August 12, 20172min159

In June, EPA Administrator Scott Pruitt announced that the Trump administration would give states an extra year to comply stricter ozone standards enacted by the Obama administration in 2015. On Aug. 2, Pruitt again reversed course, saying the rule would take effect after all. That’s good news for people who breathe. It’s also good for our tourism economy dependent upon clear skies and viewsheds.

The issue is tremendously complicated. Ozone in the stratosphere provides a shield from ultraviolet radiation. That beneficial ozone layer has been partially destroyed by manmade chemicals, although the hole in the ozone layer is shrinking.

At ground level, ozone is a harmful pollutant that can trigger a variety of health problems, especially for children, the elderly, and people of all ages who have asthma or other lung diseases. Ground-level ozone occurs when pollutants emitted by cars, industrial plants and other sources — in this region, particularly coal-fired power plants — chemically react in the presence of sunlight. The result is smog.

But, in another layer of complexity, ozone targets are more difficult to meet for high-elevations cities, including Colorado’s Front Range, and in desert states like Arizona with a high level of naturally occurring ozone. Wind can move ozone over long distances.

Read more at the Cortez Journal

August 5, 20172min178

Interior Secretary Ryan Zinke has announced officially what he said informally a few weeks ago: Canyons of the Ancients National Monument has survived the review process intact.

That decision is appropriate because multiple use is alive and well at the monument. Credit is due to Rep. Scott Tipton, among others, for continued advocacy for public lands.

Still in Zinke’s sights is Bears Ears National Monument in Utah. Geographically huge, Bears Ears was designated at the tail end of Barack Obama’s presidential term, in keeping with the desires of a coalition of tribes with ancestral and spiritual ties to the landscape there. Although no management plan has been announced, Utah lawmakers feared the potential economic loss of extractive leases within the monument.
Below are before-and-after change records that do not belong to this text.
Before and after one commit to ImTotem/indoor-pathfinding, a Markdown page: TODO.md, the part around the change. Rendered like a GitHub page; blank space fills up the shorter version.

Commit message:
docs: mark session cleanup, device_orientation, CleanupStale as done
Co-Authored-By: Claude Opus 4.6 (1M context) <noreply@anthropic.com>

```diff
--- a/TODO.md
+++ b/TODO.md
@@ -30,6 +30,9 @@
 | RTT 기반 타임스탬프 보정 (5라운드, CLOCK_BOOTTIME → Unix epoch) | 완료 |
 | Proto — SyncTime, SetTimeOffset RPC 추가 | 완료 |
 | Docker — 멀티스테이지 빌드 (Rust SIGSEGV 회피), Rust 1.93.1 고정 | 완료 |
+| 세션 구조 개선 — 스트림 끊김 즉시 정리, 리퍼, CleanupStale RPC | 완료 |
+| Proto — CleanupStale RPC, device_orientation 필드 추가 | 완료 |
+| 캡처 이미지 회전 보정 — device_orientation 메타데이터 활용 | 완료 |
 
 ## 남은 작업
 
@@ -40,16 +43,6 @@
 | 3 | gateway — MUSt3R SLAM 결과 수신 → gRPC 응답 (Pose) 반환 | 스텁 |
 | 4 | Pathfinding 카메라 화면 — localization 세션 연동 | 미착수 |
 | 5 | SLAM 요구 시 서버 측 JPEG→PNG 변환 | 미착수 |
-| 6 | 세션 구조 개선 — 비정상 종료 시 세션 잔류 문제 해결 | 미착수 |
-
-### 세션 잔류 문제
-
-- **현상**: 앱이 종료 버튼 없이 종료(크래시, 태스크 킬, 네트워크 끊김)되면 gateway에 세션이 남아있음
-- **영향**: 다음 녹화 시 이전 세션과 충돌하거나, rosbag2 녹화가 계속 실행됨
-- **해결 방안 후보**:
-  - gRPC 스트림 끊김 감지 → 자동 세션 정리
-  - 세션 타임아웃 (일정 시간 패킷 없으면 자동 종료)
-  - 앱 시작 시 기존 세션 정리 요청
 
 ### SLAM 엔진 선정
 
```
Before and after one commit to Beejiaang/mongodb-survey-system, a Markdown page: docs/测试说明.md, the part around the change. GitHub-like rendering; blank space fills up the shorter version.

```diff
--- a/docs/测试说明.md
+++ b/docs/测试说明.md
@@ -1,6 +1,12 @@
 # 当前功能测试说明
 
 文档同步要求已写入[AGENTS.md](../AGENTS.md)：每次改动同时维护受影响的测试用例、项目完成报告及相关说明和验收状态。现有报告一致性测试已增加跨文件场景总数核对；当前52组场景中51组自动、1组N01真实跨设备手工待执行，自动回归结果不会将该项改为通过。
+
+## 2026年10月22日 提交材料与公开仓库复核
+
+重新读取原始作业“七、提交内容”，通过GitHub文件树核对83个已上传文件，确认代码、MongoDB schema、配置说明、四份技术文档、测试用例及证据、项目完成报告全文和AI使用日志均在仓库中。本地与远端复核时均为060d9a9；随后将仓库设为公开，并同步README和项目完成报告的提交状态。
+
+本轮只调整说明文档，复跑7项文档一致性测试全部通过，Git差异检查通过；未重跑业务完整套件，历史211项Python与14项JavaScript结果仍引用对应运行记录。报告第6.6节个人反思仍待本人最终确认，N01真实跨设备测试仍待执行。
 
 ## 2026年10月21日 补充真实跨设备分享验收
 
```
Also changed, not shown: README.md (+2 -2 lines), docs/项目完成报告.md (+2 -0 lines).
The Bears Ears designation drew long-settled monuments back into contention and rekindled anger about what President Donald Trump called a “massive federal land grab.” That shorthand ignores both the unique and threatened resources of the monuments and the fact that the government had only changed the management status of its own lands – it had not grabbed private property.

Read more at the Cortez Journal
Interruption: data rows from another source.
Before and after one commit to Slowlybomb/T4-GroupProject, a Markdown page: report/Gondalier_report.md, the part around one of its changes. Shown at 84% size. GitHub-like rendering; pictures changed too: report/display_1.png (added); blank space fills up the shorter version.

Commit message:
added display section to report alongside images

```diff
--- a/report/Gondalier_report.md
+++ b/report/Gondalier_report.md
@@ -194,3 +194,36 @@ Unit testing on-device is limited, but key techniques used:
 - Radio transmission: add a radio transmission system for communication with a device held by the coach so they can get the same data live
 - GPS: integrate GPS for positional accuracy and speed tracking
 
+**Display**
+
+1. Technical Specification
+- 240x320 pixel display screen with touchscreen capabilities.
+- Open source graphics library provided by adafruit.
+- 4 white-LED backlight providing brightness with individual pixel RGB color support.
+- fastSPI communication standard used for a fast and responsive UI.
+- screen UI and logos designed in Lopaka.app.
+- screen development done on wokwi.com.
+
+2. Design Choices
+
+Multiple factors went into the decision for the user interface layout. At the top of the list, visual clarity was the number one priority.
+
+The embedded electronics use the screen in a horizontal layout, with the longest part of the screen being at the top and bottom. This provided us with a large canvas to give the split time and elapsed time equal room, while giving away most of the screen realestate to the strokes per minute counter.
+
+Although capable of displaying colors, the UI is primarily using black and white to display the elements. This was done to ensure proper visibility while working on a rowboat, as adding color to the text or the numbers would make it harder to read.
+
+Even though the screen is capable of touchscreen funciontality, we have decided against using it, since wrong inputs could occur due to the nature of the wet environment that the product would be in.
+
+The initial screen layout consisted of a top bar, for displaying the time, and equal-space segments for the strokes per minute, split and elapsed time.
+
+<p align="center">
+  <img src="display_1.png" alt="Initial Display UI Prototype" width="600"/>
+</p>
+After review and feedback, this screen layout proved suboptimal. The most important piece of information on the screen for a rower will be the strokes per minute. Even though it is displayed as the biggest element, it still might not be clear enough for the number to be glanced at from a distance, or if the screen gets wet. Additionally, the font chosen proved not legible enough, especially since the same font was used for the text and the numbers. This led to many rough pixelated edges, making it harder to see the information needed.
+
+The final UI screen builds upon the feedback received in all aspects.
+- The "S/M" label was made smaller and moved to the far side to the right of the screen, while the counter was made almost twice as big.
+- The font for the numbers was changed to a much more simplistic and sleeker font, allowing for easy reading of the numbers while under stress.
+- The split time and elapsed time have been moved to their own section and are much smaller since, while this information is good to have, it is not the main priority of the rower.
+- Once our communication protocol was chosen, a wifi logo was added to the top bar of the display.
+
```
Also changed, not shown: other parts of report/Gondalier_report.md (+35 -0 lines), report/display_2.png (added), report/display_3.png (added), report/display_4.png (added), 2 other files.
July 15, 20171min118

At the request of Dow Chemical and two other pesticide manufacturers, the Trump administration is poised to ignore federal scientists’ findings about the risks of three pesticides.
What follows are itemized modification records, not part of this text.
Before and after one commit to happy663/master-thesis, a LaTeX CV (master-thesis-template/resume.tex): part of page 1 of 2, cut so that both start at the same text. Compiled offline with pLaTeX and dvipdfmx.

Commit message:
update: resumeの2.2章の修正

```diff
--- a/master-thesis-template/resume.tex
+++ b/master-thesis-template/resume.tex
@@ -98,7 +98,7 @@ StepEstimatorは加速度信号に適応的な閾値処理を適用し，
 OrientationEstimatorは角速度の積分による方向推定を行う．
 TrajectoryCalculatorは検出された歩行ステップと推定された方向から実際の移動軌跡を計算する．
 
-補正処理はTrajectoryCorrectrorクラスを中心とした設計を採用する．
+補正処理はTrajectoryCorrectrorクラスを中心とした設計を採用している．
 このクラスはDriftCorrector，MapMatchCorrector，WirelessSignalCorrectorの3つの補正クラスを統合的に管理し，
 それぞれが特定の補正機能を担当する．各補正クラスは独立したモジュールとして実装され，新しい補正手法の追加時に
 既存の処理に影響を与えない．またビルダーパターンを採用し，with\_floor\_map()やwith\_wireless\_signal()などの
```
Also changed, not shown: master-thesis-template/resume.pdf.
That is politics as usual.

Manufacturers want to be able to continue selling the chemicals – diazinon, malathion and chlorpyrifos. Republicans, including Environmental Protection Agency head Scott Pruitt, want less government interference in private industry and have little love for the Endangered Species Act.

Read the full story at The Cortez Journal.

June 27, 20171min156

Interior Secretary Ryan Zinke apparently has told members of Colorado’s congressional delegation that he is not inclined to alter or eliminate Canyons of the Ancients National Monument.

Both of Colorado’s U.S. senators, plus Rep. Scott Tipton, whose congressional district includes the monument, urged Zinke to leave CANM alone. The Cortez City Council also weighed in, recommending that the monument designation remain unchanged.

It is especially telling that not a single citizen asked the council to advocate for changes to the monument. That might not have been true even a decade ago, but the monument has been a done deal since 2000, and citizens’ fears surrounding its designation have not come to pass.

Read more at The Cortez Journal.